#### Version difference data
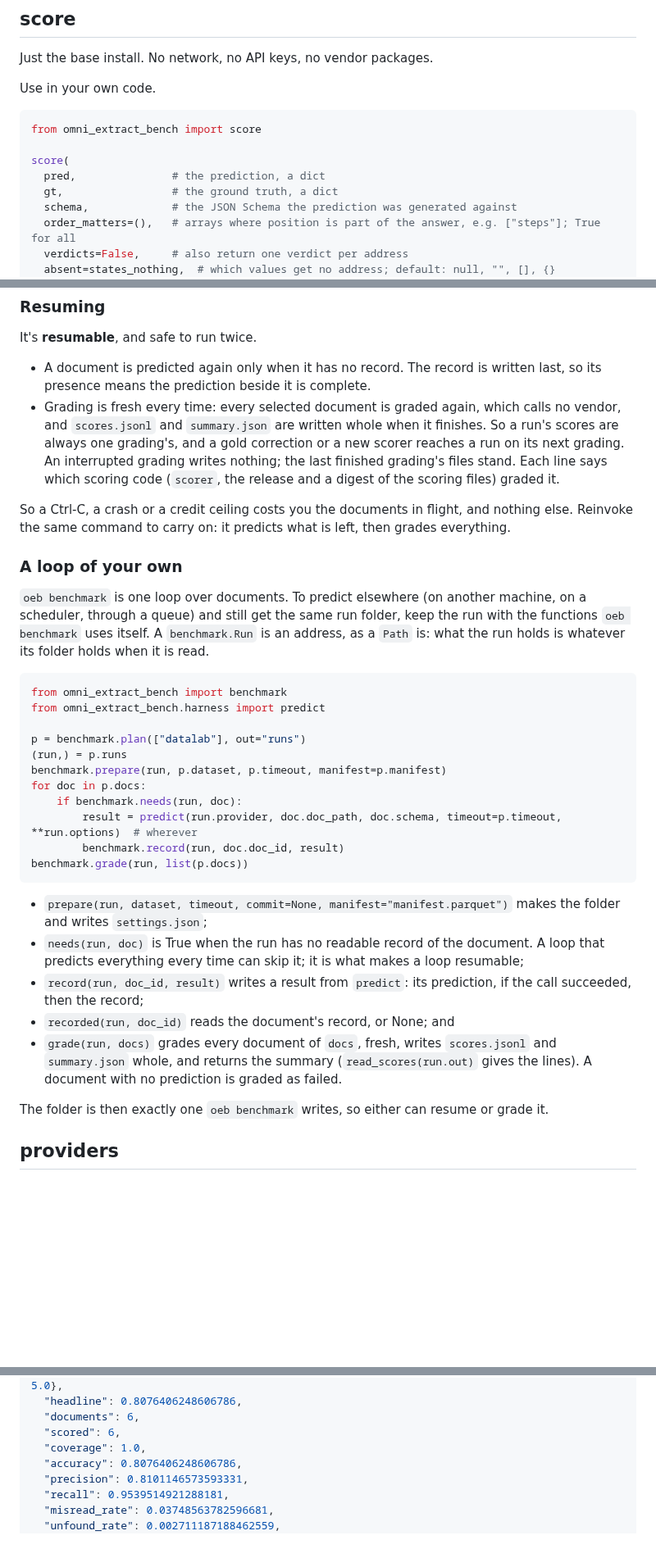
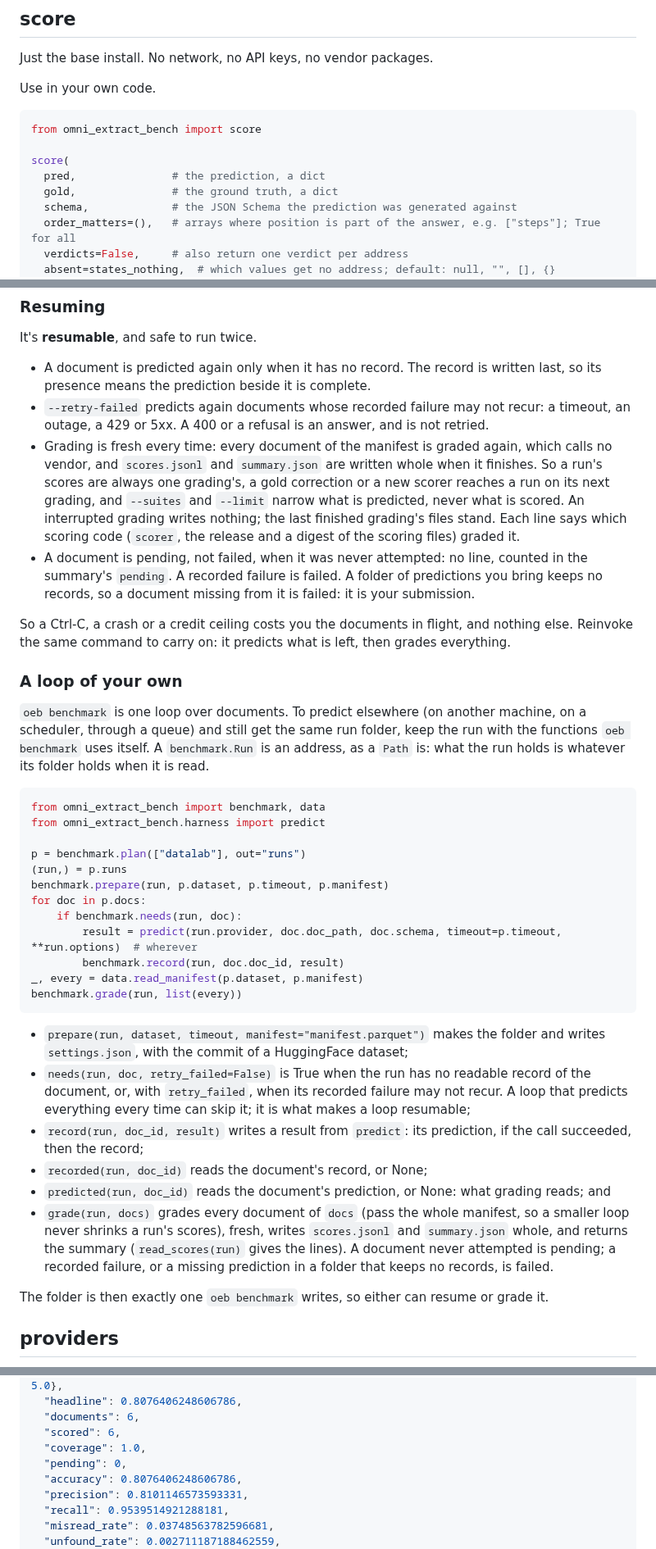
Before and after one commit to datalab-to/omni_extract_bench, a Markdown page: docs/API.md, 3 parts joined by grey strips. Shown at 82% size. Drawn GitHub-style; blank space fills up the shorter version.

````diff
--- a/docs/API.md
+++ b/docs/API.md
@@ -28,7 +28,7 @@ from omni_extract_bench import score
 
 score(
   pred,               # the prediction, a dict
-  gt,                 # the ground truth, a dict
+  gold,               # the ground truth, a dict
   schema,             # the JSON Schema the prediction was generated against
   order_matters=(),   # arrays where position is part of the answer, e.g. ["steps"]; True for all
   verdicts=False,     # also return one verdict per address
@@ -315,11 +318,17 @@ It's **resumable**, and safe to run twice.
 
 - A document is predicted again only when it has no record. The record is written last, so
   its presence means the prediction beside it is complete.
-- Grading is fresh every time: every selected document is graded again, which calls no vendor,
-  and `scores.jsonl` and `summary.json` are written whole when it finishes. So a run's scores are
-  always one grading's, and a gold correction or a new scorer reaches a run on its next grading.
-  An interrupted grading writes nothing; the last finished grading's files stand. Each line says
+- `--retry-failed` predicts again documents whose recorded failure may not recur: a timeout, an
+  outage, a 429 or 5xx. A 400 or a refusal is an answer, and is not retried.
+- Grading is fresh every time: every document of the manifest is graded again, which calls no
+  vendor, and `scores.jsonl` and `summary.json` are written whole when it finishes. So a run's
+  scores are always one grading's, a gold correction or a new scorer reaches a run on its next
+  grading, and `--suites` and `--limit` narrow what is predicted, never what is scored. An
+  interrupted grading writes nothing; the last finished grading's files stand. Each line says
   which scoring code (`scorer`, the release and a digest of the scoring files) graded it.
+- A document is pending, not failed, when it was never attempted: no line, counted in the
+  summary's `pending`. A recorded failure is failed. A folder of predictions you bring keeps no
+  records, so a document missing from it is failed: it is your submission.
 
 So a Ctrl-C, a crash or a credit ceiling costs you the documents in flight, and nothing else.
 Reinvoke the same command to carry on: it predicts what is left, then grades everything.
@@ -333,29 +342,34 @@ scheduler, through a queue) and still get the same run folder, keep the run with
 is whatever its folder holds when it is read.
 
 ```python
-from omni_extract_bench import benchmark
+from omni_extract_bench import benchmark, data
 from omni_extract_bench.harness import predict
 
 p = benchmark.plan(["datalab"], out="runs")
 (run,) = p.runs
-benchmark.prepare(run, p.dataset, p.timeout, manifest=p.manifest)
+benchmark.prepare(run, p.dataset, p.timeout, p.manifest)
 for doc in p.docs:
     if benchmark.needs(run, doc):
         result = predict(run.provider, doc.doc_path, doc.schema, timeout=p.timeout, **run.options)  # wherever
         benchmark.record(run, doc.doc_id, result)
-benchmark.grade(run, list(p.docs))
+_, every = data.read_manifest(p.dataset, p.manifest)
+benchmark.grade(run, list(every))
 ```
 
-- `prepare(run, dataset, timeout, commit=None, manifest="manifest.parquet")` makes the folder
-  and writes `settings.json`;
-- `needs(run, doc)` is True when the run has no readable record of the document. A loop that
+- `prepare(run, dataset, timeout, manifest="manifest.parquet")` makes the folder and writes
+  `settings.json`, with the commit of a HuggingFace dataset;
+- `needs(run, doc, retry_failed=False)` is True when the run has no readable record of the
+  document, or, with `retry_failed`, when its recorded failure may not recur. A loop that
   predicts everything every time can skip it; it is what makes a loop resumable;
 - `record(run, doc_id, result)` writes a result from `predict`: its prediction, if the call
   succeeded, then the record;
-- `recorded(run, doc_id)` reads the document's record, or None; and
-- `grade(run, docs)` grades every document of `docs`, fresh, writes `scores.jsonl` and
-  `summary.json` whole, and returns the summary (`read_scores(run.out)` gives the lines). A
-  document with no prediction is graded as failed.
+- `recorded(run, doc_id)` reads the document's record, or None;
+- `predicted(run, doc_id)` reads the document's prediction, or None: what grading reads; and
+- `grade(run, docs)` grades every document of `docs` (pass the whole manifest, so a smaller loop
+  never shrinks a run's scores), fresh, writes `scores.jsonl` and `summary.json` whole, and
+  returns the summary (`read_scores(run)` gives the lines). A document never attempted is
+  pending; a recorded failure, or a missing prediction in a folder that keeps no records, is
+  failed.
 
 The folder is then exactly one `oeb benchmark` writes, so either can resume or grade it.
 
@@ -512,6 +526,7 @@ finishes.
   "documents": 6,
   "scored": 6,
   "coverage": 1.0,
+  "pending": 0,
   "accuracy": 0.8076406248606786,
   "precision": 0.8101146573593331,
   "recall": 0.9539514921288181,
````
Also changed, not shown: other parts of docs/API.md (+9 -6 lines), CHANGELOG.md (+25 -9 lines).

#### Problem details
Output the data exactly, pictures omitted.

#### Solution to this problem
Before and after one commit to datalab-to/omni_extract_bench, a Markdown page: docs/API.md, 3 parts joined by grey strips. Shown at 82% size. Drawn GitHub-style; blank space fills up the shorter version.

````diff
--- a/docs/API.md
+++ b/docs/API.md
@@ -28,7 +28,7 @@ from omni_extract_bench import score
 
 score(
   pred,               # the prediction, a dict
-  gt,                 # the ground truth, a dict
+  gold,               # the ground truth, a dict
   schema,             # the JSON Schema the prediction was generated against
   order_matters=(),   # arrays where position is part of the answer, e.g. ["steps"]; True for all
   verdicts=False,     # also return one verdict per address
@@ -315,11 +318,17 @@ It's **resumable**, and safe to run twice.
 
 - A document is predicted again only when it has no record. The record is written last, so
   its presence means the prediction beside it is complete.
-- Grading is fresh every time: every selected document is graded again, which calls no vendor,
-  and `scores.jsonl` and `summary.json` are written whole when it finishes. So a run's scores are
-  always one grading's, and a gold correction or a new scorer reaches a run on its next grading.
-  An interrupted grading writes nothing; the last finished grading's files stand. Each line says
+- `--retry-failed` predicts again documents whose recorded failure may not recur: a timeout, an
+  outage, a 429 or 5xx. A 400 or a refusal is an answer, and is not retried.
+- Grading is fresh every time: every document of the manifest is graded again, which calls no
+  vendor, and `scores.jsonl` and `summary.json` are written whole when it finishes. So a run's
+  scores are always one grading's, a gold correction or a new scorer reaches a run on its next
+  grading, and `--suites` and `--limit` narrow what is predicted, never what is scored. An
+  interrupted grading writes nothing; the last finished grading's files stand. Each line says
   which scoring code (`scorer`, the release and a digest of the scoring files) graded it.
+- A document is pending, not failed, when it was never attempted: no line, counted in the
+  summary's `pending`. A recorded failure is failed. A folder of predictions you bring keeps no
+  records, so a document missing from it is failed: it is your submission.
 
 So a Ctrl-C, a crash or a credit ceiling costs you the documents in flight, and nothing else.
 Reinvoke the same command to carry on: it predicts what is left, then grades everything.
@@ -333,29 +342,34 @@ scheduler, through a queue) and still get the same run folder, keep the run with
 is whatever its folder holds when it is read.
 
 ```python
-from omni_extract_bench import benchmark
+from omni_extract_bench import benchmark, data
 from omni_extract_bench.harness import predict
 
 p = benchmark.plan(["datalab"], out="runs")
 (run,) = p.runs
-benchmark.prepare(run, p.dataset, p.timeout, manifest=p.manifest)
+benchmark.prepare(run, p.dataset, p.timeout, p.manifest)
 for doc in p.docs:
     if benchmark.needs(run, doc):
         result = predict(run.provider, doc.doc_path, doc.schema, timeout=p.timeout, **run.options)  # wherever
         benchmark.record(run, doc.doc_id, result)
-benchmark.grade(run, list(p.docs))
+_, every = data.read_manifest(p.dataset, p.manifest)
+benchmark.grade(run, list(every))
 ```
 
-- `prepare(run, dataset, timeout, commit=None, manifest="manifest.parquet")` makes the folder
-  and writes `settings.json`;
-- `needs(run, doc)` is True when the run has no readable record of the document. A loop that
+- `prepare(run, dataset, timeout, manifest="manifest.parquet")` makes the folder and writes
+  `settings.json`, with the commit of a HuggingFace dataset;
+- `needs(run, doc, retry_failed=False)` is True when the run has no readable record of the
+  document, or, with `retry_failed`, when its recorded failure may not recur. A loop that
   predicts everything every time can skip it; it is what makes a loop resumable;
 - `record(run, doc_id, result)` writes a result from `predict`: its prediction, if the call
   succeeded, then the record;
-- `recorded(run, doc_id)` reads the document's record, or None; and
-- `grade(run, docs)` grades every document of `docs`, fresh, writes `scores.jsonl` and
-  `summary.json` whole, and returns the summary (`read_scores(run.out)` gives the lines). A
-  document with no prediction is graded as failed.
+- `recorded(run, doc_id)` reads the document's record, or None;
+- `predicted(run, doc_id)` reads the document's prediction, or None: what grading reads; and
+- `grade(run, docs)` grades every document of `docs` (pass the whole manifest, so a smaller loop
+  never shrinks a run's scores), fresh, writes `scores.jsonl` and `summary.json` whole, and
+  returns the summary (`read_scores(run)` gives the lines). A document never attempted is
+  pending; a recorded failure, or a missing prediction in a folder that keeps no records, is
+  failed.
 
 The folder is then exactly one `oeb benchmark` writes, so either can resume or grade it.
 
@@ -512,6 +526,7 @@ finishes.
   "documents": 6,
   "scored": 6,
   "coverage": 1.0,
+  "pending": 0,
   "accuracy": 0.8076406248606786,
   "precision": 0.8101146573593331,
   "recall": 0.9539514921288181,
````
Also changed, not shown: other parts of docs/API.md (+9 -6 lines), CHANGELOG.md (+25 -9 lines).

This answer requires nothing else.